The move will also put Air India in a stronger position to compete with Gulf carriers, industry experts say.
With the consolidation, Air India will have a fleet of 218 aircraft, and it already has access to coveted landing slots in cities including London and New York.
“The merger will allow the group to benefit from the increase in number of aircraft, routes and support systems while streamlining operating costs, for example, staffing, fuel and maintenance, thereby improving profitability,” says Waseem Pangarkar, senior partner at Mumbai-based MZM Legal.
“India’s aviation market should benefit from the merger, as it will aid the ongoing sectoral consolidation, and improved profitability might encourage cheaper fares, which could force competitors to match rates, effectively capping fares across the sector.”

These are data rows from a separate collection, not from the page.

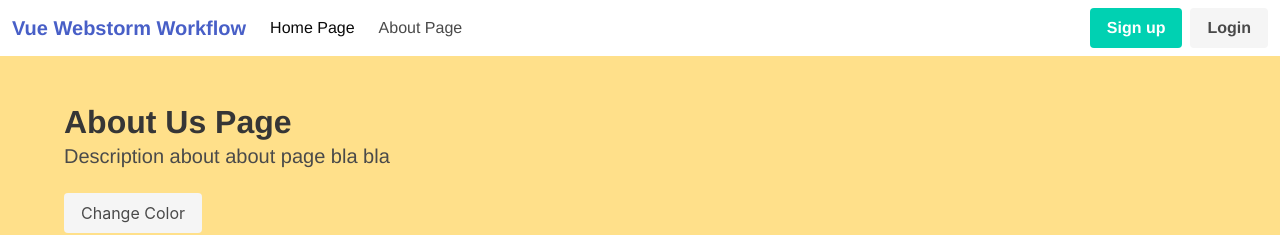
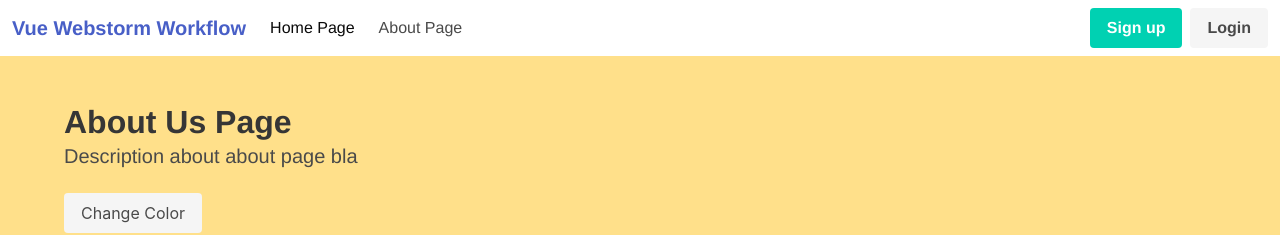
Before and after one commit to sudo-shihab/vue-webstorm-sample-app, a Vue app: page /#/about in a window 1280 px wide. Shown: the top 235 px of the page. Built offline with nearby package versions, Linux system fonts and the light colour scheme.

Commit message:
test husky 5

```diff
--- a/src/views/About.vue
+++ b/src/views/About.vue
@@ -3,7 +3,7 @@
     <app-nav-bar-wrapper />
     <hero-page-header
       title="About Us Page"
-      sub-title="Description about about page bla  bla"
+      sub-title="Description about about page bla"
     />
     <app-tabs :menu-list="['partners', 'publishers']" />
   </div>
```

Tata and Singapore Airlines have agreed to inject fresh capital into Air India over the next couple of years, if needed.
Earlier this year, Bloomberg News reported that Air India is looking to order up to 300 narrow-body planes, in what would be one of the largest orders in commercial history.

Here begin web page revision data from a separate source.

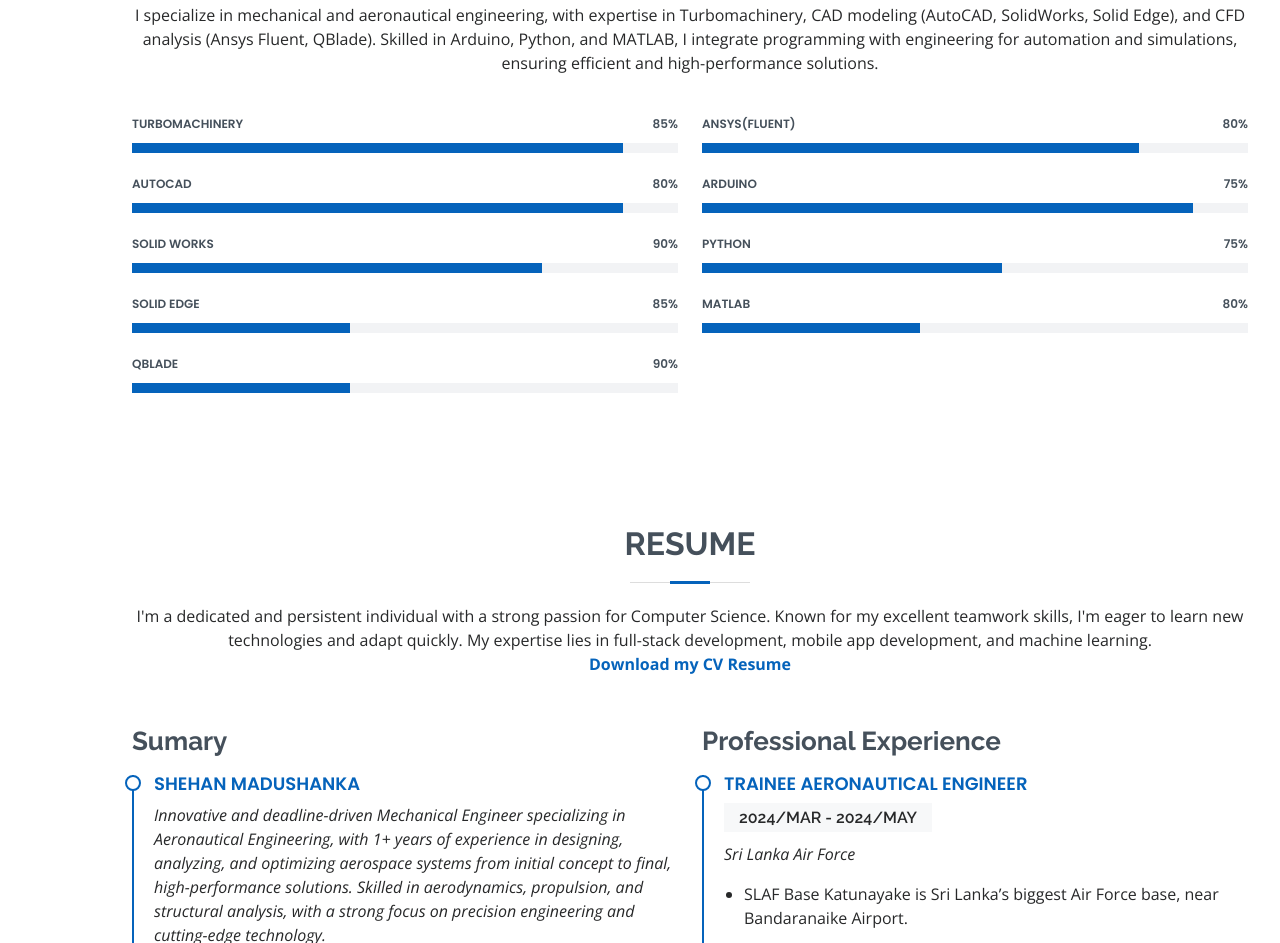
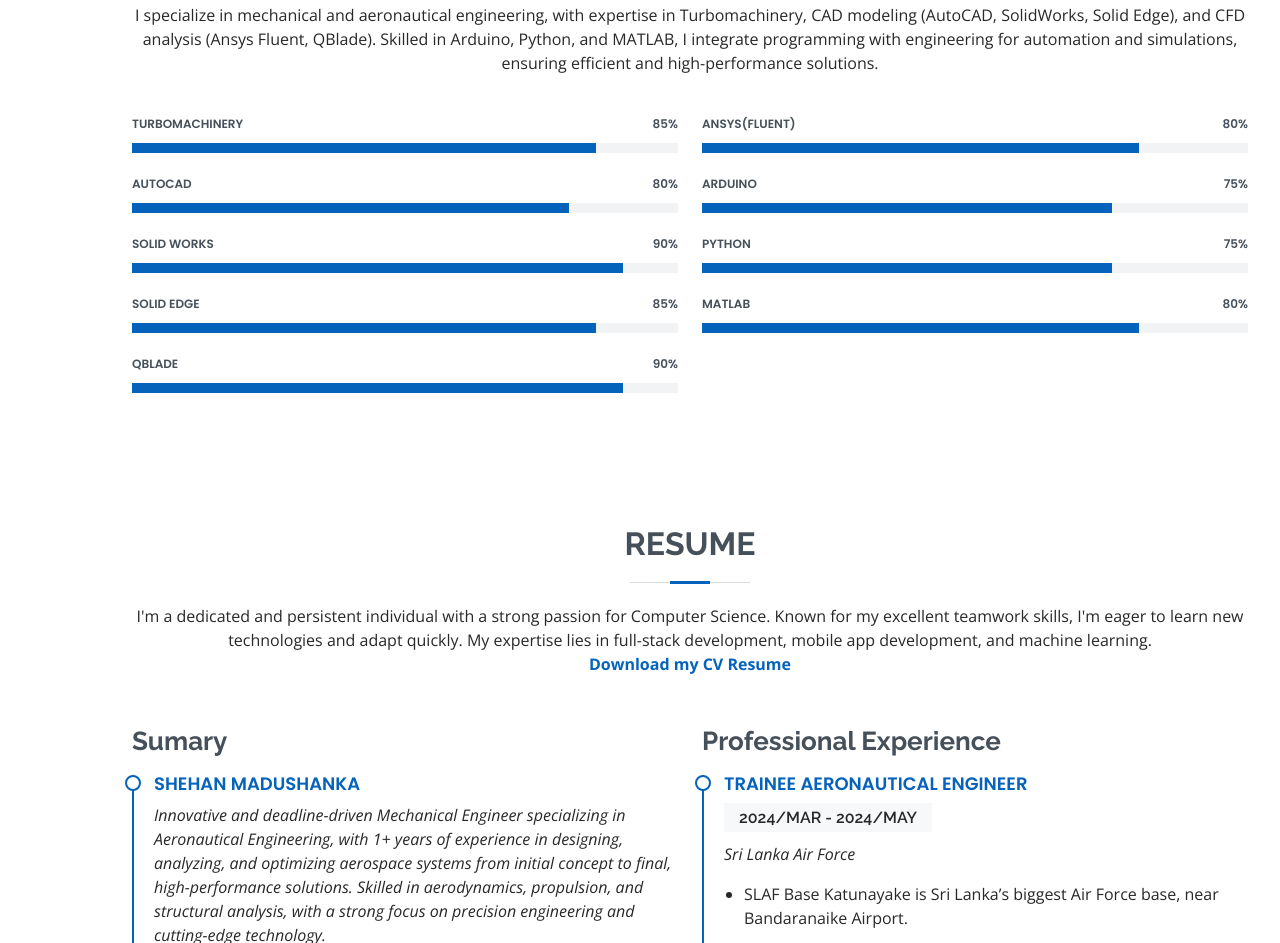
Before and after one commit to ShehanM1211/MyPortfolio, a plain HTML site: page index.html in a window 1280 px wide. Shown: the part 1626-2569 px from the top of the page. Drawn offline with nearby package versions, Linux system fonts and the light colour scheme.

Commit message:
Update progress bar values for skills in index.html

```diff
--- a/index.html
+++ b/index.html
@@ -192,33 +192,33 @@
             <div class="progress">
               <span class="skill">Turbomachinery <i class="val">85%</i></span>
               <div class="progress-bar-wrap">
-                <div class="progress-bar" role="progressbar" aria-valuenow="90" aria-valuemin="0" aria-valuemax="100"></div>
+                <div class="progress-bar" role="progressbar" aria-valuenow="85" aria-valuemin="0" aria-valuemax="100"></div>
               </div>
             </div>
 
             <div class="progress">
               <span class="skill">AutoCAD <i class="val">80%</i></span>
               <div class="progress-bar-wrap">
-                <div class="progress-bar" role="progressbar" aria-valuenow="90" aria-valuemin="0" aria-valuemax="100"></div>
+                <div class="progress-bar" role="progressbar" aria-valuenow="80" aria-valuemin="0" aria-valuemax="100"></div>
               </div>
             </div>
 
             <div class="progress">
               <span class="skill">Solid Works <i class="val">90%</i></span>
               <div class="progress-bar-wrap">
-                <div class="progress-bar" role="progressbar" aria-valuenow="75" aria-valuemin="0" aria-valuemax="100"></div>
+                <div class="progress-bar" role="progressbar" aria-valuenow="90" aria-valuemin="0" aria-valuemax="100"></div>
               </div>
             </div>
             <div class="progress">
               <span class="skill">Solid Edge <i class="val">85%</i></span>
               <div class="progress-bar-wrap">
-                <div class="progress-bar" role="progressbar" aria-valuenow="40" aria-valuemin="0" aria-valuemax="100"></div>
+                <div class="progress-bar" role="progressbar" aria-valuenow="85" aria-valuemin="0" aria-valuemax="100"></div>
               </div>
             </div>
             <div class="progress">
               <span class="skill">Qblade <i class="val">90%</i></span>
               <div class="progress-bar-wrap">
-                <div class="progress-bar" role="progressbar" aria-valuenow="40" aria-valuemin="0" aria-valuemax="100"></div>
+                <div class="progress-bar" role="progressbar" aria-valuenow="90" aria-valuemin="0" aria-valuemax="100"></div>
               </div>
             </div>
 
@@ -236,20 +236,20 @@
             <div class="progress">
               <span class="skill">Arduino <i class="val">75%</i></span>
               <div class="progress-bar-wrap">
-                <div class="progress-bar" role="progressbar" aria-valuenow="90" aria-valuemin="0" aria-valuemax="100"></div>
+                <div class="progress-bar" role="progressbar" aria-valuenow="75" aria-valuemin="0" aria-valuemax="100"></div>
               </div>
             </div>
 
             <div class="progress">
               <span class="skill">Python <i class="val">75%</i></span>
               <div class="progress-bar-wrap">
-                <div class="progress-bar" role="progressbar" aria-valuenow="55" aria-valuemin="0" aria-valuemax="100"></div>
+                <div class="progress-bar" role="progressbar" aria-valuenow="75" aria-valuemin="0" aria-valuemax="100"></div>
               </div>
             </div>
             <div class="progress">
               <span class="skill">Matlab <i class="val">80%</i></span>
               <div class="progress-bar-wrap">
-                <div class="progress-bar" role="progressbar" aria-valuenow="40" aria-valuemin="0" aria-valuemax="100"></div>
+                <div class="progress-bar" role="progressbar" aria-valuenow="80" aria-valuemin="0" aria-valuemax="100"></div>
               </div>
             </div>
 
```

All this is part of the turnaround process for the airline, which, over the years, bled taxpayers’ money and faded from its former glory. Air India was started by Tata's founder JRD Tata in 1932 under the name Tata Airlines before it was nationalised about 20 years later.
“Air India is focusing on growing both its network and fleet, revamping its customer proposition, enhancing safety, reliability and on-time performance,” N Chandrasekaran, chairman of Tata Sons, said in a statement while announcing the merger with Vistara.
Singapore Airlines has highlighted that the move gives it the opportunity to participate in one of the world's fastest growing aviation markets, with chief executive Goh Choon Phong saying that its aim is to help “restore [Air India] to its position as a leading airline on the global stage”.
Vistara chief executive Vinod Kannan said that Air India has “a rich legacy that pioneered civil aviation in India”, adding that “there is enormous potential for an airline group with the scale and network of the combined entity".
But even with Air India and Vistara joining forces, the task of transforming the airline will be a tough journey. Profitability has long been a challenge for India's aviation sector.
The industry has proved to be a turbulent operating environment because of fierce rivalry and high costs, with the collapse of Kingfisher Airlines in 2012, and Jet Airways going out of business in 2019 — despite the fact that these were carriers that were popular among consumers, and commanded strong market shares during their peaks.
Vistara and Air India's combined domestic market share stood at 18 per cent in October, according to official data, which leaves them trailing behind budget carrier IndiGo, which captured almost 57 per cent of the market in the month.
India, however, still offers enormous opportunity when it comes to air travel, with passenger numbers only expected to grow as middle-class incomes rise.
“The biggest growth driver of aviation in India is the extremely low penetration,” says Sameer Kaul, managing director and chief executive of TrustPlutus Wealth Managers.
“Current penetration of air passenger traffic stands at just about 2 per cent of the total population. This is a low number as compared to other countries.”
Although the merger could put additional pressure on smaller rivals, clouding their outlook, there could be a silver lining on the horizon, Mr Kaul says.
“Given the current oligopolistic structure of the industry in India, we believe the prospects of the aviation industry could brighten if some weaker players exit[ed] the market,” he says.